Task details.
Wherever "icon" appears in the records below, copy the line that holds it.

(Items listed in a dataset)

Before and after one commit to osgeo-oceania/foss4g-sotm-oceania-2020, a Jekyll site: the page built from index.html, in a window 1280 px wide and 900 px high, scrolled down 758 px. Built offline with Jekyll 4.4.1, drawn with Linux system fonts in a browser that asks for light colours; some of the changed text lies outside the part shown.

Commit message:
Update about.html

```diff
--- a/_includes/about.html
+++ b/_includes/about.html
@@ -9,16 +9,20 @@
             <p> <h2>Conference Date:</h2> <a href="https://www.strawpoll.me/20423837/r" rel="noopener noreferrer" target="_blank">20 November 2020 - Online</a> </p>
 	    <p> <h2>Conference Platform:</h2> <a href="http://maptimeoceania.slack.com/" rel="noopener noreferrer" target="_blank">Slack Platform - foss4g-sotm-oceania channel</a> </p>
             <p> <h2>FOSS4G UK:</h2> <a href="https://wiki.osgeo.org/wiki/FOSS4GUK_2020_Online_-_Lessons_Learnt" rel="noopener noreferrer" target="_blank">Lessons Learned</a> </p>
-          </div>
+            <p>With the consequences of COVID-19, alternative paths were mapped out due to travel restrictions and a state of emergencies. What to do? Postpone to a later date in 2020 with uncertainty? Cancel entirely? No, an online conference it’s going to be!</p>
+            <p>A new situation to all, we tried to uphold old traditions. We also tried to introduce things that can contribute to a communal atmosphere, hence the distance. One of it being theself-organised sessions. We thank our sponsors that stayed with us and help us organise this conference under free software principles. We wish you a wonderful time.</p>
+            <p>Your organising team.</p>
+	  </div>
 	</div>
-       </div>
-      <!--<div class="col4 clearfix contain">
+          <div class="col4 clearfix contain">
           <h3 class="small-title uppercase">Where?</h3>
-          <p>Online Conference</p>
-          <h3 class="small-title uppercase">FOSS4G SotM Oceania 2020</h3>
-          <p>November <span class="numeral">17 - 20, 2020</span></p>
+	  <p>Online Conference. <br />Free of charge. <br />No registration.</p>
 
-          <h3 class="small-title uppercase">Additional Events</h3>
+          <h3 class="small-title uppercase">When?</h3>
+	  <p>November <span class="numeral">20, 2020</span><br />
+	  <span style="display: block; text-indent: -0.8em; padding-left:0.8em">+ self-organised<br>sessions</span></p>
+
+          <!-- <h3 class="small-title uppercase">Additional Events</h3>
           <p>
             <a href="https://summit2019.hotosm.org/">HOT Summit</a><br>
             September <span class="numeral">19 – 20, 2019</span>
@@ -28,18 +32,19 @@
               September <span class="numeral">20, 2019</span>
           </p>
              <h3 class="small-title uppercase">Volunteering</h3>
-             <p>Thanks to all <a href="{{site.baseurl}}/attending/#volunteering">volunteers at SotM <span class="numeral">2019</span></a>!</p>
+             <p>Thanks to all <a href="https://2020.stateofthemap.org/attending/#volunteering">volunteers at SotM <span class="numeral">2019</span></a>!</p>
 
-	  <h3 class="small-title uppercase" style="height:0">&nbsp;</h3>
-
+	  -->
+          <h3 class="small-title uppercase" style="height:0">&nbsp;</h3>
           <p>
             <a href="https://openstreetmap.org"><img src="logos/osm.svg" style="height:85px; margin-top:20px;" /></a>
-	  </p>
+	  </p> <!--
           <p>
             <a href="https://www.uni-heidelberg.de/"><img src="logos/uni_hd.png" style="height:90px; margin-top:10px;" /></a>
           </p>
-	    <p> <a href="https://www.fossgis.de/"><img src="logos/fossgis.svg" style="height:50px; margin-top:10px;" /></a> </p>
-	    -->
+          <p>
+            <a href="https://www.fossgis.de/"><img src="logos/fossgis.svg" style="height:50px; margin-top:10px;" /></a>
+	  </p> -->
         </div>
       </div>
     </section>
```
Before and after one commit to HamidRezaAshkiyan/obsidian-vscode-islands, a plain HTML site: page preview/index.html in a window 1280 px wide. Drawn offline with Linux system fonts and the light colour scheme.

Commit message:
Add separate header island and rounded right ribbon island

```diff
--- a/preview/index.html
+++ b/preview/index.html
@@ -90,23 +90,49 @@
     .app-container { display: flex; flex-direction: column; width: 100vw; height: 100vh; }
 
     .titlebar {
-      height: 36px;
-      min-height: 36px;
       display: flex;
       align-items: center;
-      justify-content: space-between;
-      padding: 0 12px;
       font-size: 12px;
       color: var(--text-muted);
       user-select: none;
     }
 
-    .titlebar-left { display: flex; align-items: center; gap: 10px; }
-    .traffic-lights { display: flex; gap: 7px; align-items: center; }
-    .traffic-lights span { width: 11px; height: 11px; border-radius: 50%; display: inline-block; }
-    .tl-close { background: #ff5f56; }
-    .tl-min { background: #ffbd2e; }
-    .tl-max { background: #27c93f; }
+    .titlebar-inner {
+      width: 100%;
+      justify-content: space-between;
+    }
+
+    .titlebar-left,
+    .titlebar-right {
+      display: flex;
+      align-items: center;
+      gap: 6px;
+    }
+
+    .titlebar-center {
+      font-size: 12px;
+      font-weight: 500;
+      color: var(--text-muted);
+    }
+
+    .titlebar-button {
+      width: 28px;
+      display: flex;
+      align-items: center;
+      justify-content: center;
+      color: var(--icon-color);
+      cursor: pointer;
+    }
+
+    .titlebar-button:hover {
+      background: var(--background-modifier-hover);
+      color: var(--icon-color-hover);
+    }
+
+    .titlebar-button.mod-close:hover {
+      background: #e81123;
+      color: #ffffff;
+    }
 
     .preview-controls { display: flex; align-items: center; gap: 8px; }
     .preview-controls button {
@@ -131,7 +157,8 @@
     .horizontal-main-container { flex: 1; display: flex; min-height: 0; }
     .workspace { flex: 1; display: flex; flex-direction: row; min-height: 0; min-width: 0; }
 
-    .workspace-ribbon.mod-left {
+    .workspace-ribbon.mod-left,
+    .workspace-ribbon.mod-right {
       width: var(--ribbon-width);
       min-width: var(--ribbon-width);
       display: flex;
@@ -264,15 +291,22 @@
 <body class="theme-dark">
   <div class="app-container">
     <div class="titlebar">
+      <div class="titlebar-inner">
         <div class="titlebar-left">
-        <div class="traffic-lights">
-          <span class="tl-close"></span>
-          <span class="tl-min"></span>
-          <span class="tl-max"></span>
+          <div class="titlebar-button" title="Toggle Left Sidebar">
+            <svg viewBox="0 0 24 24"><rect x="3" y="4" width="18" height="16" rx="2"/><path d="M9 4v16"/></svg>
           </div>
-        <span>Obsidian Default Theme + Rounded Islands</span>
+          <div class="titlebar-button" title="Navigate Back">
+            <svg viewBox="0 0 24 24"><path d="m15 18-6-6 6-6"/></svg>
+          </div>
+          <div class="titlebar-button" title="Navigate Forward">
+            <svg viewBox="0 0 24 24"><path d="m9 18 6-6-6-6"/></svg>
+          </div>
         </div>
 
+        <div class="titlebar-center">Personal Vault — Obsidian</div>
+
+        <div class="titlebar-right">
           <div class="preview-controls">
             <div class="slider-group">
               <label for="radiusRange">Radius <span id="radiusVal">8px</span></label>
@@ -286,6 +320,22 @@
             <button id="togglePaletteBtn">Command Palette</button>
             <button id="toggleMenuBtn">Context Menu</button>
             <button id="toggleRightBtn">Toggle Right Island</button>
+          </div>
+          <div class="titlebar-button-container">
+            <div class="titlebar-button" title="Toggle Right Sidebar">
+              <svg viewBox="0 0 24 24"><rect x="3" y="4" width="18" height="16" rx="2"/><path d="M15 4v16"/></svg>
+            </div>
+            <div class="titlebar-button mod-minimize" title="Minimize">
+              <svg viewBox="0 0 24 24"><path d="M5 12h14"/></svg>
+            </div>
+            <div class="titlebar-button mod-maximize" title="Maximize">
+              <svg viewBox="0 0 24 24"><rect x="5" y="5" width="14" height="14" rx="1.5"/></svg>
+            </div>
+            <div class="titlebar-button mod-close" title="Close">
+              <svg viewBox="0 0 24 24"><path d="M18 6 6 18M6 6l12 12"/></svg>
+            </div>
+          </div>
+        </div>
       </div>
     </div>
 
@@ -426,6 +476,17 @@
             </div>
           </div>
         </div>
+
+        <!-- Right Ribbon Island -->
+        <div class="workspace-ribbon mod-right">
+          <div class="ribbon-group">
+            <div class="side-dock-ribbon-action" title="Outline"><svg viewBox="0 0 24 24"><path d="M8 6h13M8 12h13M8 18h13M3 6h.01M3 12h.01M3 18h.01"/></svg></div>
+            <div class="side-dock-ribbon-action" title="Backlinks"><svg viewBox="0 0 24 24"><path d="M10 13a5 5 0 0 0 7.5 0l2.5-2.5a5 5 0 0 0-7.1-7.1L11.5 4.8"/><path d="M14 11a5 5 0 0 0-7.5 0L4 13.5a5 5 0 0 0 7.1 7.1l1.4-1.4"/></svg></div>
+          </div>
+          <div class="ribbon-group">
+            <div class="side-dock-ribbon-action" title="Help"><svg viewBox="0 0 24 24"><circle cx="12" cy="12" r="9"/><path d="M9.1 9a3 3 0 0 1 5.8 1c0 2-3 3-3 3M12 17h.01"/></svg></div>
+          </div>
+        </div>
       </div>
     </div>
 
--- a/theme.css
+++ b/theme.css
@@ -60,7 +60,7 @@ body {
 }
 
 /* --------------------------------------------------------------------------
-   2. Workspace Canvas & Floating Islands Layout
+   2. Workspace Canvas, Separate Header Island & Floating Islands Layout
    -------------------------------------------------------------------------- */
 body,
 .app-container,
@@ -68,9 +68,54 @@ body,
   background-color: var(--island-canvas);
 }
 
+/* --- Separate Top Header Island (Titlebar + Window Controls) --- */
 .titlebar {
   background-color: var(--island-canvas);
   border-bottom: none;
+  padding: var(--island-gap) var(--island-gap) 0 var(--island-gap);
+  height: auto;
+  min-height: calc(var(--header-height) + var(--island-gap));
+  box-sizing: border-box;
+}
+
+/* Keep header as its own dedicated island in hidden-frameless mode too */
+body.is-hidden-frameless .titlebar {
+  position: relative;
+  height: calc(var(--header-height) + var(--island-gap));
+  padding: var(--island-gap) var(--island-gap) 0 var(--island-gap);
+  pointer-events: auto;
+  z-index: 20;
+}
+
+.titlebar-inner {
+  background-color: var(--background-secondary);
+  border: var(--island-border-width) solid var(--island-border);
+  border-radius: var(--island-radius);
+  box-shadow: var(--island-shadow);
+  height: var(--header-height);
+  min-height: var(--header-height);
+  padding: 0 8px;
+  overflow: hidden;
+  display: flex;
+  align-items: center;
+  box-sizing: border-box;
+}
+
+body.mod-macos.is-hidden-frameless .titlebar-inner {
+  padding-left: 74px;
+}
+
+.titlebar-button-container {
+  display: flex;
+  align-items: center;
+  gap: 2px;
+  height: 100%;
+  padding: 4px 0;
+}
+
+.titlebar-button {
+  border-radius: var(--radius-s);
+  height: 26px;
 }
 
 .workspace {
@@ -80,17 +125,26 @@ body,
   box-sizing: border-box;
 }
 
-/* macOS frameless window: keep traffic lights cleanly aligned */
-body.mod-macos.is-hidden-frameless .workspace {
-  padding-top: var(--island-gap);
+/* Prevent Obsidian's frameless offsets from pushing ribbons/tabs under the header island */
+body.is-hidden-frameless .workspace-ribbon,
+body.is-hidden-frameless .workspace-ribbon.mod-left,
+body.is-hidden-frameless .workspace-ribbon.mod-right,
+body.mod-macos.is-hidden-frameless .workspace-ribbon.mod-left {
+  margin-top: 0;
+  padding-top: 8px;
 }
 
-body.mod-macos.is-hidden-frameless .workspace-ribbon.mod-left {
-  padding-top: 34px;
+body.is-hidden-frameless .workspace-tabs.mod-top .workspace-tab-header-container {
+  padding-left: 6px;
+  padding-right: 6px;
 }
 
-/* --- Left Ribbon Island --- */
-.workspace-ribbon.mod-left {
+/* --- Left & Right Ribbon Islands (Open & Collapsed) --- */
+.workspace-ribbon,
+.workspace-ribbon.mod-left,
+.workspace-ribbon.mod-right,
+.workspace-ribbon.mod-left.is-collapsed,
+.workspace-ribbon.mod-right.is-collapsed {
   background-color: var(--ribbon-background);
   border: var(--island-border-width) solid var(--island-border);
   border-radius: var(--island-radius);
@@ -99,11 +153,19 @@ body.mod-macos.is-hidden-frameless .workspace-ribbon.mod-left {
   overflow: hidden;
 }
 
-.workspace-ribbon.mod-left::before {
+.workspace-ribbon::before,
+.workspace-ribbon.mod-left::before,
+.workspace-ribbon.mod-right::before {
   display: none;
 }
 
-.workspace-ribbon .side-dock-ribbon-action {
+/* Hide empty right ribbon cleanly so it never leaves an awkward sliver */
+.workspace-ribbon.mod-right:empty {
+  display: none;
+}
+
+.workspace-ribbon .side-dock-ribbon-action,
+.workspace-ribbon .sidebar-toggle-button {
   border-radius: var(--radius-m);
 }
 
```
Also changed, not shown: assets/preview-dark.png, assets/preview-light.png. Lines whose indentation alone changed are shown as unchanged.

Written response.
+      color: var(--icon-color);
+      color: var(--icon-color-hover);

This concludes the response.